Operation Radetzky (part 2)
In the last issue of the ÖMZ, the first part of a lecture by Otto Scholik was reproduced, which, in 1995, at the age of almost 80, he not only presented to a large and interested audience about "Operation Radetzky", but which was also published for the first time in the context of a special issue of the magazine of his Catholic student association. In this first part he addressed the resistance in the German Reich and then examined the specifics of the Austrian resistance. He then discussed the military environment from January to April 1945. In personal conversations, he has repeatedly stressed that the dramatic losses during the siege of Budapest was a final incentive for him and his comrades-in-arms to attempt a non-combatant handover of Vienna.
What did the Austrian military resistance actually achieve when its insurgency plan could not be implemented? Undoubtedly, one had succeeded in unsettling the local German leadership and offering knowledge advantages to the Soviet local leadership. Both of these significantly contributed to the abbreviation of the fighting in Vienna. The Austrian request to stop the Allied bombing raids on the city was met, as was the request to maintain the supply of water to the city. The preservation of the Reichsbrücke, the almost preservation of the Floridsdorfer Bridge and the preservation of a crossing over the Danube Canal are at least partly attributable to the pioneer commandos deployed there by Szokoll.
It was very important that the planned actions of the military resistance brought together many individual groups of the civil resistance and thus the “05”, after the occupation of Vienna by the Red Army, was initially the only politically effective Austrian force.
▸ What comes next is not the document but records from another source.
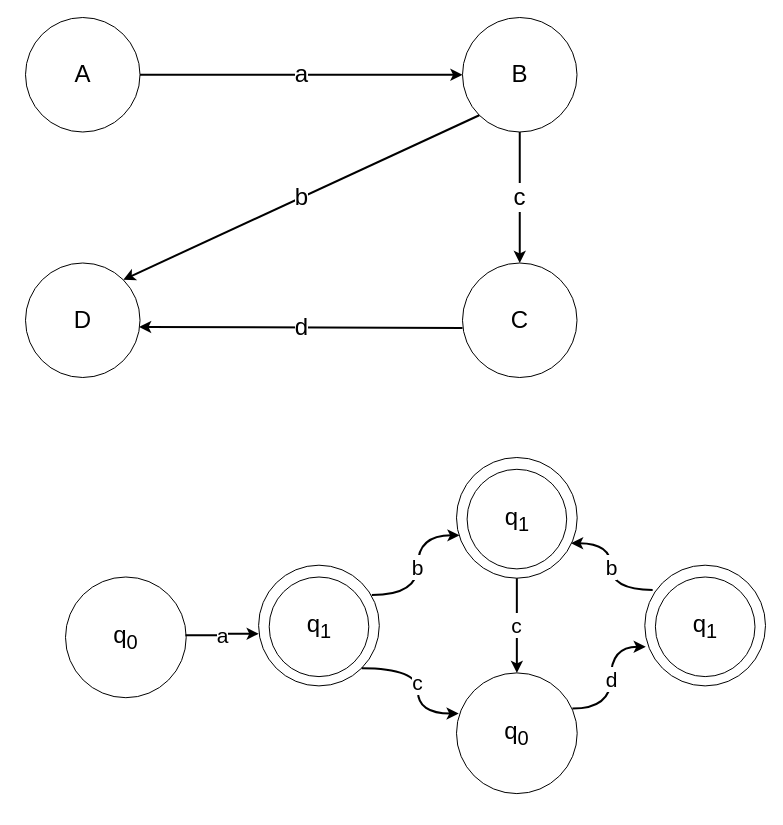
olliglorioso/datasets keeps this draw.io diagram as thesisdrawing.drawio. Above is the earlier version. Source tidied: cells renumbered, new cells numbered last; positions are measured from the earlier drawing's top-left corner, leaving out a move shared by most shapes. Both pictures are drawn from the tidied source at 100%, with x=0, y=0 at pixel (25, 17).
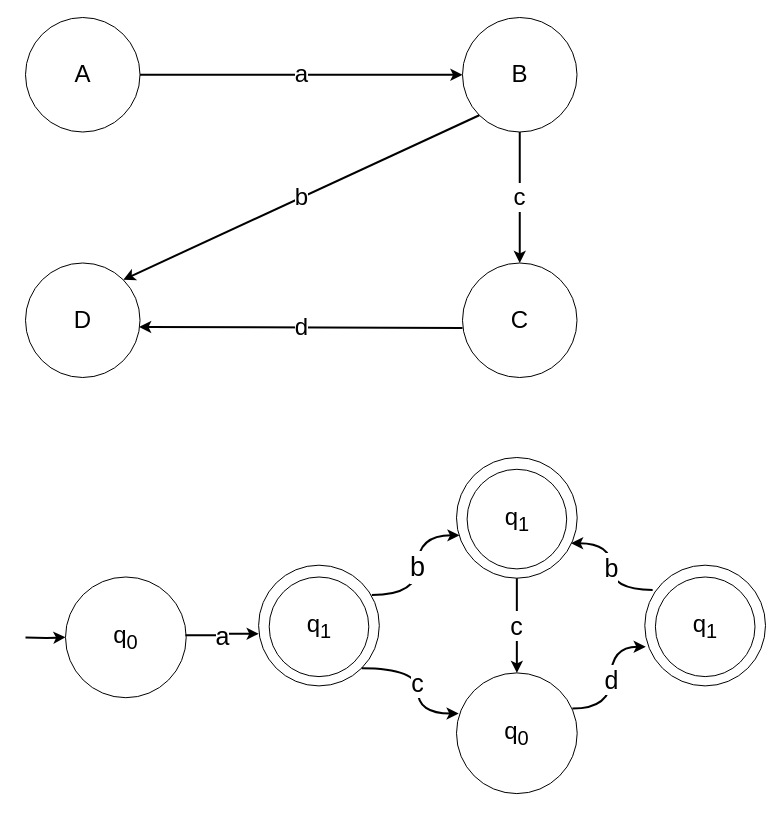
The same page after the edit.

The change refers to these unchanged cells:
```xml
<mxCell id="11" style="group;" parent="1" vertex="1">
  <mxGeometry x="40" y="440" width="700" height="350" as="geometry" />
</mxCell>
<mxCell id="12" value="&lt;span style=&quot;font-size: 24px;&quot;&gt;q&lt;sub&gt;0&lt;/sub&gt;&lt;/span&gt;" style="ellipse;whiteSpace=wrap;html=1;" parent="11" vertex="1">
  <mxGeometry y="119.5" width="120.7" height="120.7" as="geometry" />
</mxCell>
<mxCell id="15" style="ellipse;whiteSpace=wrap;html=1;fillColor=none;" parent="11" vertex="1">
  <mxGeometry x="193.1" y="107.7" width="120.7" height="120.7" as="geometry" />
</mxCell>
<mxCell id="18" style="ellipse;whiteSpace=wrap;html=1;fillColor=none;" parent="11" vertex="1">
  <mxGeometry x="391" width="120.7" height="120.7" as="geometry" />
</mxCell>
<mxCell id="21" style="ellipse;whiteSpace=wrap;html=1;fillColor=none;" parent="11" vertex="1">
  <mxGeometry x="579.3" y="107.7" width="120.7" height="120.7" as="geometry" />
</mxCell>
<mxCell id="22" value="&lt;span style=&quot;font-size: 24px;&quot;&gt;q&lt;sub&gt;0&lt;/sub&gt;&lt;/span&gt;" style="ellipse;whiteSpace=wrap;html=1;" parent="11" vertex="1">
  <mxGeometry x="391" y="215.4" width="120.7" height="120.7" as="geometry" />
</mxCell>
```

What changed in the source:
```diff
@@
-    <mxCell id="23" value="&lt;font style=&quot;font-size: 21px;&quot;&gt;c&lt;/font&gt;" style="edgeStyle=orthogonalEdgeStyle;rounded=0;jettySize=auto;html=1;exitX=1;exitY=1;exitDx=0;exitDy=0;entryX=0.018;entryY=0.337;entryDx=0;entryDy=0;entryPerimeter=0;strokeWidth=2;curved=1;" parent="11" edge="1" source="15" target="22">
+    <mxCell id="23" value="&lt;font style=&quot;font-size: 25px;&quot;&gt;c&lt;/font&gt;" style="edgeStyle=orthogonalEdgeStyle;rounded=0;jettySize=auto;html=1;exitX=1;exitY=1;exitDx=0;exitDy=0;entryX=0.018;entryY=0.337;entryDx=0;entryDy=0;entryPerimeter=0;strokeWidth=2;curved=1;" parent="11" edge="1" source="15" target="22">
       <mxGeometry relative="1" as="geometry" />
     </mxCell>
-    <mxCell id="24" value="&lt;font style=&quot;font-size: 21px;&quot;&gt;a&lt;/font&gt;" style="edgeStyle=orthogonalEdgeStyle;rounded=0;jettySize=auto;html=1;exitX=0.994;exitY=0.483;exitDx=0;exitDy=0;entryX=0.001;entryY=0.568;entryDx=0;entryDy=0;entryPerimeter=0;strokeWidth=2;exitPerimeter=0;" parent="11" edge="1" source="12" target="15">
+    <mxCell id="24" value="&lt;font style=&quot;font-size: 25px;&quot;&gt;a&lt;/font&gt;" style="edgeStyle=orthogonalEdgeStyle;rounded=0;jettySize=auto;html=1;exitX=0.994;exitY=0.483;exitDx=0;exitDy=0;entryX=0.001;entryY=0.568;entryDx=0;entryDy=0;entryPerimeter=0;strokeWidth=2;exitPerimeter=0;" parent="11" edge="1" source="12" target="15">
       <mxGeometry relative="1" as="geometry" />
     </mxCell>
-    <mxCell id="25" value="&lt;font style=&quot;font-size: 21px;&quot;&gt;b&lt;/font&gt;" style="edgeStyle=orthogonalEdgeStyle;rounded=0;jettySize=auto;html=1;exitX=0.938;exitY=0.247;exitDx=0;exitDy=0;entryX=0.025;entryY=0.645;entryDx=0;entryDy=0;entryPerimeter=0;strokeWidth=2;exitPerimeter=0;curved=1;" parent="11" edge="1" source="15" target="18">
+    <mxCell id="25" value="&lt;font style=&quot;font-size: 27px;&quot;&gt;b&lt;/font&gt;" style="edgeStyle=orthogonalEdgeStyle;rounded=0;jettySize=auto;html=1;exitX=0.938;exitY=0.247;exitDx=0;exitDy=0;entryX=0.025;entryY=0.645;entryDx=0;entryDy=0;entryPerimeter=0;strokeWidth=2;exitPerimeter=0;curved=1;" parent="11" edge="1" source="15" target="18">
       <mxGeometry relative="1" as="geometry" />
     </mxCell>
-    <mxCell id="26" value="&lt;font style=&quot;font-size: 21px;&quot;&gt;c&lt;/font&gt;" style="edgeStyle=orthogonalEdgeStyle;rounded=0;jettySize=auto;html=1;exitX=0.5;exitY=1;exitDx=0;exitDy=0;entryX=0.5;entryY=0;entryDx=0;entryDy=0;strokeWidth=2;curved=1;" parent="11" edge="1" source="18" target="22">
+    <mxCell id="26" value="&lt;font style=&quot;font-size: 25px;&quot;&gt;c&lt;/font&gt;" style="edgeStyle=orthogonalEdgeStyle;rounded=0;jettySize=auto;html=1;exitX=0.5;exitY=1;exitDx=0;exitDy=0;entryX=0.5;entryY=0;entryDx=0;entryDy=0;strokeWidth=2;curved=1;" parent="11" edge="1" source="18" target="22">
       <mxGeometry relative="1" as="geometry" />
     </mxCell>
-    <mxCell id="27" value="&lt;font style=&quot;font-size: 21px;&quot;&gt;b&lt;/font&gt;" style="edgeStyle=orthogonalEdgeStyle;rounded=0;jettySize=auto;html=1;exitX=0.065;exitY=0.205;exitDx=0;exitDy=0;entryX=0.949;entryY=0.71;entryDx=0;entryDy=0;strokeWidth=2;exitPerimeter=0;entryPerimeter=0;curved=1;" parent="11" edge="1" source="21" target="18">
+    <mxCell id="27" value="&lt;font style=&quot;font-size: 25px;&quot;&gt;b&lt;/font&gt;" style="edgeStyle=orthogonalEdgeStyle;rounded=0;jettySize=auto;html=1;exitX=0.065;exitY=0.205;exitDx=0;exitDy=0;entryX=0.949;entryY=0.71;entryDx=0;entryDy=0;strokeWidth=2;exitPerimeter=0;entryPerimeter=0;curved=1;" parent="11" edge="1" source="21" target="18">
       <mxGeometry relative="1" as="geometry" />
     </mxCell>
-    <mxCell id="28" value="&lt;font style=&quot;font-size: 21px;&quot;&gt;d&lt;/font&gt;" style="edgeStyle=orthogonalEdgeStyle;rounded=0;jettySize=auto;html=1;exitX=0.96;exitY=0.295;exitDx=0;exitDy=0;entryX=0.008;entryY=0.676;entryDx=0;entryDy=0;strokeWidth=2;exitPerimeter=0;entryPerimeter=0;curved=1;" parent="11" edge="1" source="22" target="21">
+    <mxCell id="28" value="&lt;font style=&quot;font-size: 25px;&quot;&gt;d&lt;/font&gt;" style="edgeStyle=orthogonalEdgeStyle;rounded=0;jettySize=auto;html=1;exitX=0.96;exitY=0.295;exitDx=0;exitDy=0;entryX=0.008;entryY=0.676;entryDx=0;entryDy=0;strokeWidth=2;exitPerimeter=0;entryPerimeter=0;curved=1;" parent="11" edge="1" source="22" target="21">
       <mxGeometry relative="1" as="geometry" />
     </mxCell>
+    <mxCell id="29" style="edgeStyle=orthogonalEdgeStyle;rounded=0;jettySize=auto;html=1;entryX=0;entryY=0.5;entryDx=0;entryDy=0;strokeWidth=2;" parent="1" edge="1" target="12">
+      <mxGeometry relative="1" as="geometry">
+        <mxPoint y="620" as="sourcePoint" />
+      </mxGeometry>
+    </mxCell>
```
Thanks to this fact, the almost hysterical attempts of the KPÖ to quickly fill all key positions, such as those of the mayor of Vienna and those of the mayor of Vienna and those of the police chief, but also those of the district chiefs, were only successful for a short time.
It is certainly not too far-fetched to state that the Austrian military resistance held the active leadership role in the planning and preparation of an armed uprising until 6th April 1945. An uprising that, when taking place as programmed, aimed at handing over Vienna to the Red Army without a fight. But even if it had only had partial successes, it would have had a very shortening effect. From 6th April onwards, due to reason and responsibility, the Austrian military resistance had to change from activity to passivity. But just as there are elements in chemistry which, although not involved in a reaction itself, make them possible or have a substantially positive effect through their mere presence, so the Austrian military resistance acted as a catalyst after 6th April.
GenMjr i.R. Otto Scholik died in summer 2019 at the age of 103. When the author visited him on the occasion of his 100th birthday with some students, he was already physically very frail, but gave the “boys” his legacy with a firm voice: “We have values and ideals. I am old and will die soon. Now it is up to you boys to carry on developping and defending this values and ideals!” There is nothing to add to that.